===== DATA TO EXAMINE
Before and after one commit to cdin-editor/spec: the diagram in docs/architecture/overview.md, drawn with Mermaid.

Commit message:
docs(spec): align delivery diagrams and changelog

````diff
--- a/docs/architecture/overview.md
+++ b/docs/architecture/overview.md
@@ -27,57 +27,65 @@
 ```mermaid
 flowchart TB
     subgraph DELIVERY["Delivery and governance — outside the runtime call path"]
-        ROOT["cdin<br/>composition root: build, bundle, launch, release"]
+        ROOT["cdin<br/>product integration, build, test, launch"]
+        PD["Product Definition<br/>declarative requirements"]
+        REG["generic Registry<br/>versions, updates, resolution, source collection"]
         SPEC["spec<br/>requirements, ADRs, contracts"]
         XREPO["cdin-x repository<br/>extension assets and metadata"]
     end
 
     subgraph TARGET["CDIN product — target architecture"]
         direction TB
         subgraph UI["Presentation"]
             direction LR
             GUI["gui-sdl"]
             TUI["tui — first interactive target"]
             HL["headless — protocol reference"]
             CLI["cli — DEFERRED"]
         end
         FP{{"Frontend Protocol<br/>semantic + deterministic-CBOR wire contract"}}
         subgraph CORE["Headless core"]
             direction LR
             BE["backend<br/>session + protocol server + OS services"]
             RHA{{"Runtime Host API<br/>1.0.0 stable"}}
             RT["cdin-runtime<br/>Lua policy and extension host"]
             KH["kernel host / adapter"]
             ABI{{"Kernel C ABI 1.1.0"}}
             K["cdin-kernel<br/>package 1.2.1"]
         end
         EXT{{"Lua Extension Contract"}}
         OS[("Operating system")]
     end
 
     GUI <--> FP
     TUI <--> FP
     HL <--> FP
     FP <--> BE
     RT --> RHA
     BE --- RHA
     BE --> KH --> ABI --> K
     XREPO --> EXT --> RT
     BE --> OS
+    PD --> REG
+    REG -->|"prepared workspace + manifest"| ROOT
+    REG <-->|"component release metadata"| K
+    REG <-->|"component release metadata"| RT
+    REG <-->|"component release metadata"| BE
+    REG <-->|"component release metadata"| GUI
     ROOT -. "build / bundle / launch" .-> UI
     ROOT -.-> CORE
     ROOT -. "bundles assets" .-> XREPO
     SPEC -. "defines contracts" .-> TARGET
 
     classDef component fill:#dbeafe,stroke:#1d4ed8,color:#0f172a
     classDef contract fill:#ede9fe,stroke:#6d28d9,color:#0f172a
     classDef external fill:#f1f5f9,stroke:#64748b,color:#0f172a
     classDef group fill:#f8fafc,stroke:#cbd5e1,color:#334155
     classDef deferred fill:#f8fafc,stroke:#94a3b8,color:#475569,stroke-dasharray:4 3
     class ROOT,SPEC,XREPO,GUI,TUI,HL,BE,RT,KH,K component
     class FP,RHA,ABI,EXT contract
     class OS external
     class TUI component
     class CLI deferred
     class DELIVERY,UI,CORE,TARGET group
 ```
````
==========
## BRIEF
Lines containing the word "CORE" must be found in the data above and copied.

## SOLUTION
         subgraph CORE["Headless core"]
     ROOT -.-> CORE
     class DELIVERY,UI,CORE,TARGET group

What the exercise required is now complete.